I have always been aware of the fact that Joshua Tree National Park is a great place to see the stars. Even before its designation as an International Dark Sky Park in 2017, it was evident to even the most novice stargazer that the night skies there offered a special glimpse of the cosmos. In a desert nearly devoid of light pollution, the universe leapt into sharp focus, the Milky Way elicited gasps of awe and wonder (and an occasional “what is that!?”), the shape of the constellations slowly became apparent to the naked eye. A recent transplant to the desert from Shanghai remarked to me last week that he didn’t even know so many stars existed before coming here.

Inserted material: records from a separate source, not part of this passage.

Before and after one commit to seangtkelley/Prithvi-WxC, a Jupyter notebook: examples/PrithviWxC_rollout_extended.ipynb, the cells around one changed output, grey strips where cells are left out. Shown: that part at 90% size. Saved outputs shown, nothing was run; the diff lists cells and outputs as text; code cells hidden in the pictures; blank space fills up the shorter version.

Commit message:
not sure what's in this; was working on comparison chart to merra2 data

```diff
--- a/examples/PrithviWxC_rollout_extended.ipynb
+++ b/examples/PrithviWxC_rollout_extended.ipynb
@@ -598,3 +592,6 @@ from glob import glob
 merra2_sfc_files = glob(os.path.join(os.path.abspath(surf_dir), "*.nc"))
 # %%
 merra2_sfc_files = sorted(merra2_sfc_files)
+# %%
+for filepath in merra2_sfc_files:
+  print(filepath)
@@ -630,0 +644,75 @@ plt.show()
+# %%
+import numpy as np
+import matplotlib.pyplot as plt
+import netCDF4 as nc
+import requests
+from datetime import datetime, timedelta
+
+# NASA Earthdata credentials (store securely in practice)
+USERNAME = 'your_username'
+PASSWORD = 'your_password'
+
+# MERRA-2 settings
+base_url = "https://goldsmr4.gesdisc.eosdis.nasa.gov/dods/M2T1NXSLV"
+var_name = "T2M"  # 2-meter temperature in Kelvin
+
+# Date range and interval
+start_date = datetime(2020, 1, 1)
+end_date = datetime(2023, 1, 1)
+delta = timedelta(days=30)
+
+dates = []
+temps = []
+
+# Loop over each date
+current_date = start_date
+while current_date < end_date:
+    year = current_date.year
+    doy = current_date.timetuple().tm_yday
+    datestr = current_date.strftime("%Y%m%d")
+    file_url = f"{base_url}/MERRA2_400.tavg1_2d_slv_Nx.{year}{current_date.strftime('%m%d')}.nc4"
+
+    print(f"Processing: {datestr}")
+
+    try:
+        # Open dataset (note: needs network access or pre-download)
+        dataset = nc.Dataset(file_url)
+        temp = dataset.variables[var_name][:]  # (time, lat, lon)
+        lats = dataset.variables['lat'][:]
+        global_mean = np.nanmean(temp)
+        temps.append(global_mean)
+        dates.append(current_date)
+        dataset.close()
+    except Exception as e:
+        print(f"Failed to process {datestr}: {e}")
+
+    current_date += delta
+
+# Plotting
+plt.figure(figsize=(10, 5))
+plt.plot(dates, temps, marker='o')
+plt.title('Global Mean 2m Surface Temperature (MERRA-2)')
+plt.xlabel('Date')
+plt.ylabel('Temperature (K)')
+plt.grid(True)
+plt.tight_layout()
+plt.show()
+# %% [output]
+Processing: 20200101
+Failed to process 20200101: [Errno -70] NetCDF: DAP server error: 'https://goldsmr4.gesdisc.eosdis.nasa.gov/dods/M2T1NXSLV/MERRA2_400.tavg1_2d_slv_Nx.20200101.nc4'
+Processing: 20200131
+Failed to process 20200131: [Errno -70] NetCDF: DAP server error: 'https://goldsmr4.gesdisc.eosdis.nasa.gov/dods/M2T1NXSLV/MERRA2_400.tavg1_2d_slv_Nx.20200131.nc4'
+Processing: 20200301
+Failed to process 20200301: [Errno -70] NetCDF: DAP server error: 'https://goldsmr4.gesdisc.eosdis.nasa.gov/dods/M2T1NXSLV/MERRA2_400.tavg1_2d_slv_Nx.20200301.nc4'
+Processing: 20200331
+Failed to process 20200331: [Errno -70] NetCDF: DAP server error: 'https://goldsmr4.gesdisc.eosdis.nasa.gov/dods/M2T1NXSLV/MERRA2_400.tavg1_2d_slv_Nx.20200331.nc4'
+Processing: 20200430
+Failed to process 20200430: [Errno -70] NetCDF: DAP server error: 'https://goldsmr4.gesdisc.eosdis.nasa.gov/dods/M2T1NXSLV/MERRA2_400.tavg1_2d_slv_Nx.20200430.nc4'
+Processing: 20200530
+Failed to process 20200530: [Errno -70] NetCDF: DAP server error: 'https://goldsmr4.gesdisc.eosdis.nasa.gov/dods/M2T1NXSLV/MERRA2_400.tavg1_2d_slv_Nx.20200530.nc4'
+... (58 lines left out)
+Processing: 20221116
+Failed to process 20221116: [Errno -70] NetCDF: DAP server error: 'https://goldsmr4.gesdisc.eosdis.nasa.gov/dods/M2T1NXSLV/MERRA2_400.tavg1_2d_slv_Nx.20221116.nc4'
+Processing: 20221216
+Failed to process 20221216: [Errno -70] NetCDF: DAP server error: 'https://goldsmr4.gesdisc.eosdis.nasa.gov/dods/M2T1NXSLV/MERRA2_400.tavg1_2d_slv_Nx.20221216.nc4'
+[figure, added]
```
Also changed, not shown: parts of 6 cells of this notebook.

My children grew up with these skies. On summer nights we would take blankets out to our driveway in Yucca Valley and lay on them in our driveway for hours, pointing out not only stars and constellations, but the occasional meteor, satellite, and yes, UFO! At least we thought we saw them… It was a given that if the night was clear, the stars were ours. When we moved down to the Coachella Valley recently, one of the first things the kids noticed was that our stars were “gone.” Yes, we can still drive “up the hill” to stargaze, but it’s just not the same.
Unwittingly, when we moved to a more populated area, we joined the millions of people around the world who have NEVER SEEN STARS in abundance. Like my friend from Shanghai, they may not even be aware of their existence, or being aware, just cannot fathom how majestic a sky full of stars can be. Our “night sky reality” is something others can only hope for.
I recently encountered a fellow dark sky acolyte, Pavlo Pakhomenko, via an article in the International Dark Sky magazine. Pavlo is one of those who I’m sure would love to view the stars over Joshua Tree. In fact, seeing the night sky in all its glory has been a dream of his since he was a child. Unfortunately, Pavlo grew up in an area where the stars were not always visible – and his family did not have the means to travel frequently to the countryside. As an adult, he is now able to travel to see the stars and is able to photograph them as well – as long as his armed escort is available. You see, Pavlo lives in Ukraine. He is able to photograph the night skies above his hometown because there is no power, due to the war. The darkness afforded him the opportunity to see the universe in ways he always dreamed of – but at an unimaginable cost.